The area is a great place to observe raptors. 2011-05-01. Photo: GS

Yesterday, observations of a Spanish Imperial Eagle (immature) close together with an adult Bonelli's Eagle, have been among the highlights of the trip. But also well a dozen Black-bellied Sandgrouse (Pterocles orientalis) in total gave good views. Spring has only begun, and the Alentejo will be full of flowers until around mid May. In the next weeks, the first migratory birds, like the Great Spotted Cuckoo (Clamator glandarius) will arrive here, while such elusive bird species as the Rufous Bush Robin (Cercotrichas galactotes), European Roller (Coracias garrulus) and White-rumped Swift (Apus caffer) will only come back from tropical Africa around mid April or even in May.

The Great Bustard (Otis tarda) is the emblematic bird of the Baixo Alentejo grasslands. Thanks to the successful conservation programs run by the Portuguese NGO "Liga para a proteçaõ da Natureza" (LPN) in the area, this magnificent birds and other "steppe" birds are increasing again but distribution is very local.

Some people call the area the Paradise in Portugal and it is a fantastic place for birdwatching without any doubt, recently ranked on 37 of the best Birdwatching destinations worldwide by the American Birding Association (ABA) here: I met the author, Ted Floyd, on the Birdwatching Festival in Sagres in October 2009, when I was guiding a group of journalists and tour operators on behalf of the Algarve eco tourism company Sunquays. The event had been organized by the Tourism board of the Algarve.

Tuesday, January 4, 2011

2011 - Birds, birds, birds !

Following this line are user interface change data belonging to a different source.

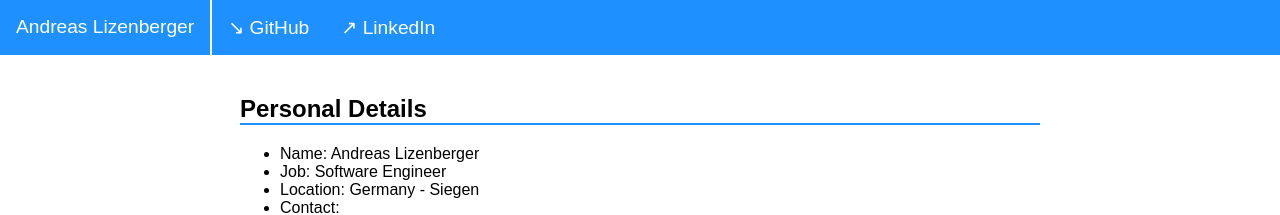
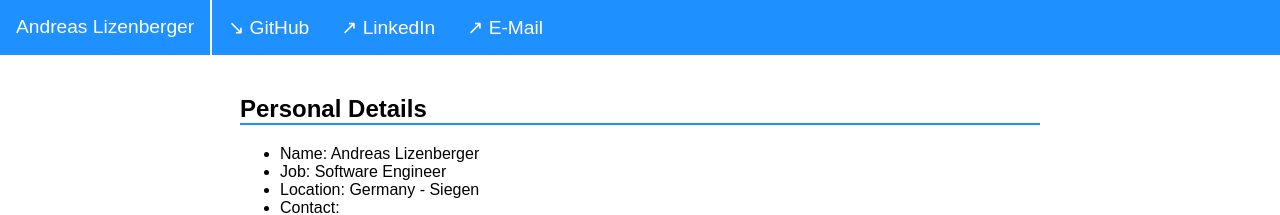
Before and after one commit to alpha-zero-one/alpha-zero-one.github.io, a Jekyll site: the page built from README.md, in a window 1280 px wide. Shown: the top 215 px of the page. Built offline with Jekyll 4.4.1, drawn with Linux system fonts in a browser that asks for light colours; our own code applies the rules of GitHub Pages for plain Markdown files.

Commit message:
Update default.html

```diff
--- a/_layouts/default.html
+++ b/_layouts/default.html
@@ -14,6 +14,7 @@
     <div>Andreas Lizenberger</div>
     <div><a href="https://github.com/alpha-zero-one">↘ GitHub</a></div>
     <div><a href="https://de.linkedin.com/in/andreas-lizenberger-a13253404">↗ LinkedIn</a></div>
+    <div><a href="mailto:andreas.lizenberger.code@gmail.com?subject=From GitHub Pages ">↗ E-Mail</a></div>
   </div>
 
   <div id="content_wrapper">
```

Wishing everybody a good year 2011 - healthy, happy, successful, prosperous and full of good birdwatching, of course !

Today has been an incredibly sunny day here around Faro, with temperatures close to 20 degree C and hardly any wind. The birds of prey liked it - Common Buzzards (Buteo buteo) performed display flights, "miauing" high above the Umbrella Pines and I counted a total of six Booted Eagles (Aquila pennata) in the area. Three Black-winged Kites (Elanus caeruleus) were also present.
In the afternoon, another Black-winged Kite was feeding on his catch on a telegraph post near Vilamoura, a couple of Marsh Harriers (Circus aeruginosus) was hunting nearby. Flocks of Spanish Sparrows (Passer hispaniolensis), lots of Corn Buntings (Milaria calandra) and a mixed flock of Lapwings (Vanellus vanellus) and Golden Plovers (Pluvialis apricaria) roosted on an acre.

Black-winged Kite (Elanus caeruleus) in Vilamoura today. Photo: Georg Schreier.

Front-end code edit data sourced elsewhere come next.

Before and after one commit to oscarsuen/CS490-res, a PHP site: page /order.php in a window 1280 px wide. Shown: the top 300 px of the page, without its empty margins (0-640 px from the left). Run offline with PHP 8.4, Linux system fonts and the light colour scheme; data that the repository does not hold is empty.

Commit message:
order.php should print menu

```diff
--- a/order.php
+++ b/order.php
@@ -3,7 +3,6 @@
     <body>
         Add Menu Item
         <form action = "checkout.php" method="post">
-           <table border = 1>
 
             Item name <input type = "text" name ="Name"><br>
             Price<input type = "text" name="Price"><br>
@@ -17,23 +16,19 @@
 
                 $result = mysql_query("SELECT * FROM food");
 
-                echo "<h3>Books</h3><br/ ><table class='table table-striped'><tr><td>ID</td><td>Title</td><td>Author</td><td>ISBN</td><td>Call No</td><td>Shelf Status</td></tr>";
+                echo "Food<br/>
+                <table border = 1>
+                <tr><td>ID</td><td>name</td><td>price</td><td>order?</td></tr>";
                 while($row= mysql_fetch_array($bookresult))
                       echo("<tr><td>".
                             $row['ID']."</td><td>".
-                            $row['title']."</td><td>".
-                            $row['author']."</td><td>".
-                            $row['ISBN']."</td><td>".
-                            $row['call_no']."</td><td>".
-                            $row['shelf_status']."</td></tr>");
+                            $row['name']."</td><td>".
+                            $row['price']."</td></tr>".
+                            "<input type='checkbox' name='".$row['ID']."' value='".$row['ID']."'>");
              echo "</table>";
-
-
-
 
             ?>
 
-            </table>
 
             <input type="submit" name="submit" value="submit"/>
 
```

Extensive reed-beds in Parque Ambiental, Vilamoura. Photo: Georg Schreier

In the Marina of Quarteira, an adult Greater Black-backed Gull (Larus marinus) was easy to find, sitting on his favourite boat-Cabin again. I observed this bird there a month ago already, and probably the same Ind. the previous winter. An Irish Birder visiting the Algarve from time to time - we have been runing into each other already years ago, in Ludo, where he had just found a Baird's Sandpiper (Calidris bairdii), photographed another, ringed adult there recently. He also made a great capture of a flock of Common Scoter (Melanitta nigra) just before I arrived near the Marina with a Birding group, also seeing these birds.

Adult Greater Black-backed Gull (Larus marinus) in Quarteira today. Photo: Georg Schreier.

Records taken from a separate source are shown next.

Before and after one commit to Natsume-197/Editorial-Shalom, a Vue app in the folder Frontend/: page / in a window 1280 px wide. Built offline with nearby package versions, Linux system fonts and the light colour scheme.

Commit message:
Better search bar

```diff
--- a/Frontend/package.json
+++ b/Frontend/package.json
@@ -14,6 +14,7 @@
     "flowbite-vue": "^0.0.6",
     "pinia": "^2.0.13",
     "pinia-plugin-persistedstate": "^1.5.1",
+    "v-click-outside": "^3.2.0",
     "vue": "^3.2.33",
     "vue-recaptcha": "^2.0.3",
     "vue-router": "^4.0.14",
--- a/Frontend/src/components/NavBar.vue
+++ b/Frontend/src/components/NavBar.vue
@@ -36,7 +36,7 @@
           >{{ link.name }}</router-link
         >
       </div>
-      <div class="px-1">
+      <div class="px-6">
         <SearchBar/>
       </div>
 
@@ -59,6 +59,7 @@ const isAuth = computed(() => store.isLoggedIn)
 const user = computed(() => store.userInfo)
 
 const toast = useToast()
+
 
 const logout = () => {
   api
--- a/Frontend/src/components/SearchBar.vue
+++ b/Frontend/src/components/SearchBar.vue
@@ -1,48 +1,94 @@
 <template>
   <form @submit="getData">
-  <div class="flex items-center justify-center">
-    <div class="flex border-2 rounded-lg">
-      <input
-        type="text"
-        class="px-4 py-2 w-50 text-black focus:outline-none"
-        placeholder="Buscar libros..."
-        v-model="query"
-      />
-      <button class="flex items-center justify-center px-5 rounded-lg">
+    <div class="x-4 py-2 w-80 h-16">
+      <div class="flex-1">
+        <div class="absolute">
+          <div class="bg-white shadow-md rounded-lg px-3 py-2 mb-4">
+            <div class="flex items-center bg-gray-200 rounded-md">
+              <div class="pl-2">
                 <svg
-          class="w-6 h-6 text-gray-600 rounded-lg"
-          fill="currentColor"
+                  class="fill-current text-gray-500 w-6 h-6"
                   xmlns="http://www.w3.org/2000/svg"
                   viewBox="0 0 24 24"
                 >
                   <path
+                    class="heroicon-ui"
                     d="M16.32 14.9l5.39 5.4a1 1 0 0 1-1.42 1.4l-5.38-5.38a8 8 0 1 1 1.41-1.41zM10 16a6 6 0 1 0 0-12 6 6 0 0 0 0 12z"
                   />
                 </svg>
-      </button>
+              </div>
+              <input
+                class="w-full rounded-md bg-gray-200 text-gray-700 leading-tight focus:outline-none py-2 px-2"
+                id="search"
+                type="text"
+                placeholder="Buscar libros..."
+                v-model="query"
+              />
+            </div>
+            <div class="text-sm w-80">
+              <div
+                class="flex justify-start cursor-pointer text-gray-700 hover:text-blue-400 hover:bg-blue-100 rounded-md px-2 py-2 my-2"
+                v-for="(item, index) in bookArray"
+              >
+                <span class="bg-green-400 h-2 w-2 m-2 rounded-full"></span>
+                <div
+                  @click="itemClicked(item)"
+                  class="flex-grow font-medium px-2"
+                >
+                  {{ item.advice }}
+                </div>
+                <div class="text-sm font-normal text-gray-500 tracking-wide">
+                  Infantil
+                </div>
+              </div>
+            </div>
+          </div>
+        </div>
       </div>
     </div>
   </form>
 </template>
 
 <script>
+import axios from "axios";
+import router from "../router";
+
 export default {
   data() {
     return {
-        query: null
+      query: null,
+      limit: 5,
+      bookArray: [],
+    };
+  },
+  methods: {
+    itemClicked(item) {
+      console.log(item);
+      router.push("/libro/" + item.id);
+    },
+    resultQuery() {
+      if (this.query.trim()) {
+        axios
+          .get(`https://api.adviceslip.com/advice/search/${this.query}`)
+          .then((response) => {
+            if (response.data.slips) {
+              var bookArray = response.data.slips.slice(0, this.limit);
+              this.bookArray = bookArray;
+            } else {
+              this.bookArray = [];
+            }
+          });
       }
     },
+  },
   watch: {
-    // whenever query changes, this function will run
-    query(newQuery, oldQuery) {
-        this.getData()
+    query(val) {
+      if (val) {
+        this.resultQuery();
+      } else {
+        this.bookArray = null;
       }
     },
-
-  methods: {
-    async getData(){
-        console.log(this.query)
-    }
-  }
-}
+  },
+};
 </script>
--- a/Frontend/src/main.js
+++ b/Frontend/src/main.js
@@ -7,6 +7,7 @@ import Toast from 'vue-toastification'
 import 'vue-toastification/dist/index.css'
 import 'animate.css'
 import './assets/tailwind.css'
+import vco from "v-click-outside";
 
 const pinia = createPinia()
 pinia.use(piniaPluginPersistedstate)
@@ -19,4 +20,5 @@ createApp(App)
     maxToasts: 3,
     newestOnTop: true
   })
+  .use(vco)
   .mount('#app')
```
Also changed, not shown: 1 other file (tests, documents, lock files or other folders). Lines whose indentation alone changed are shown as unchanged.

Adult Greater Black-backed Gull (Larus marinus) with rings. Photo: Michael Davies.

Flock of 47 Common Scoter (Melanitta nigra), Quarteira, 2009-12-11. Photo: Michael Davies. There is just one adult male in the whole flock. Click on the picture to enlarge. Thank's Michael for sharing - a great shot, I really like it, it remembers me on one of the best observations during that afternoon !

Yesterday I observed an adult male Little Bittern (Ixobrychus minutus) close to the observatory at the São Lourenço Golf-Course, a Glossy Ibis (Plegadis falcinellus) was foraging close by, next to the ever present Azur-winged Magpies (Cyanopica cooki).
An apparently adult female Goosander (Mergus merganser) currently present at the Alvor-estuary (near Lagoa, west Algarve) is the first record of this species for the Algarve and not the only one in Portugal and Spain at the moment. Not a must for us being used to see these birds wintering further north but definitely a good Algarve tick.